(Information shown begins)

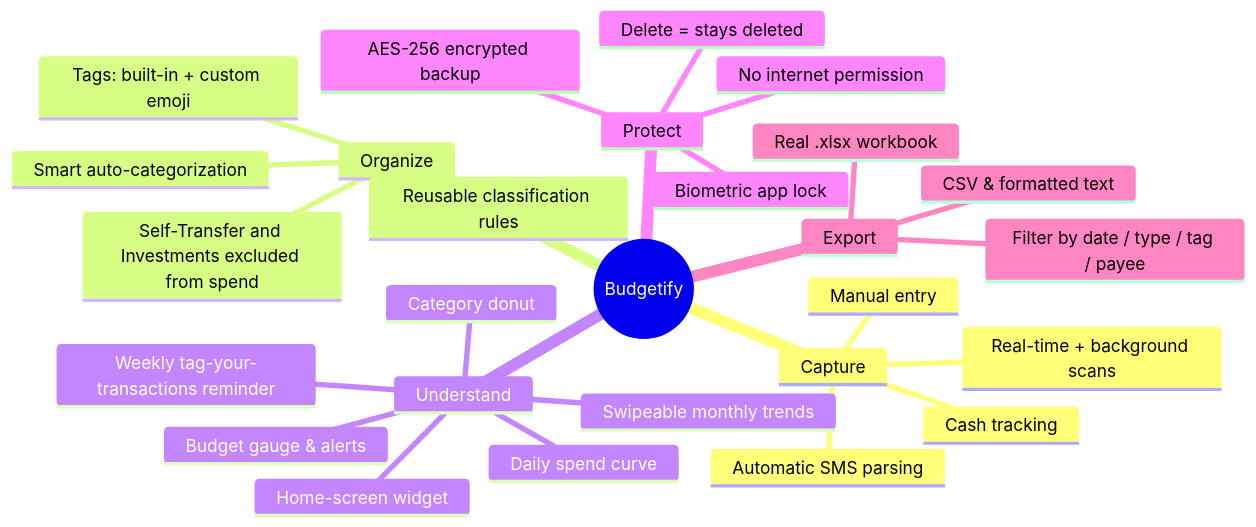
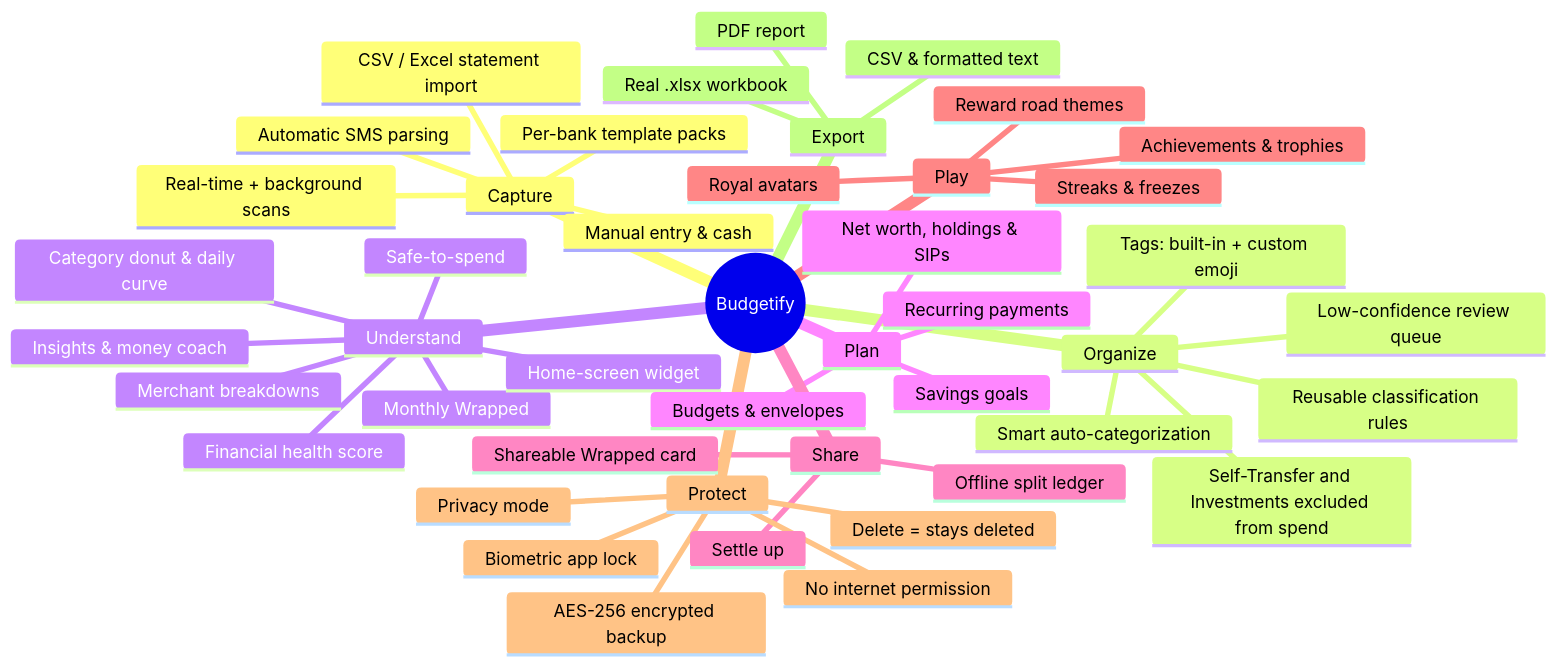
The first of 9 diagrams in README.md (Yolo-cell-hash/budgetify), drawn with Mermaid before and after one commit. The commit also changed other lines of this file, not shown here.

````diff
--- a/README.md
+++ b/README.md
@@ -80,30 +89,48 @@
 ```mermaid
 mindmap
   root((Budgetify))
     Capture
       Automatic SMS parsing
+      Per-bank template packs
       Real-time + background scans
-      Manual entry
-      Cash tracking
+      CSV / Excel statement import
+      Manual entry & cash
     Organize
       Smart auto-categorization
       Tags: built-in + custom emoji
       Reusable classification rules
+      Low-confidence review queue
       Self-Transfer and Investments excluded from spend
     Understand
-      Budget gauge & alerts
-      Category donut
-      Daily spend curve
-      Swipeable monthly trends
+      Financial health score
+      Safe-to-spend
+      Insights & money coach
+      Category donut & daily curve
+      Merchant breakdowns
+      Monthly Wrapped
       Home-screen widget
-      Weekly tag-your-transactions reminder
+    Plan
+      Budgets & envelopes
+      Recurring payments
+      Savings goals
+      Net worth, holdings & SIPs
+    Share
+      Offline split ledger
+      Settle up
+      Shareable Wrapped card
+    Play
+      Streaks & freezes
+      Achievements & trophies
+      Reward road themes
+      Royal avatars
     Protect
       No internet permission
       Biometric app lock
+      Privacy mode
       AES-256 encrypted backup
       Delete = stays deleted
     Export
       Real .xlsx workbook
+      PDF report
       CSV & formatted text
-      Filter by date / type / tag / payee
 ```
````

(Information shown ends)

### Exercise details
Reproduce nothing but the lines from the line containing "Streaks & freezes" to the last line of the data, each exactly as written.

### Reply to the task
+      Streaks & freezes
+      Achievements & trophies
+      Reward road themes
+      Royal avatars
     Protect
       No internet permission
       Biometric app lock
+      Privacy mode
       AES-256 encrypted backup
       Delete = stays deleted
     Export
       Real .xlsx workbook
+      PDF report
       CSV & formatted text
-      Filter by date / type / tag / payee
 ```
````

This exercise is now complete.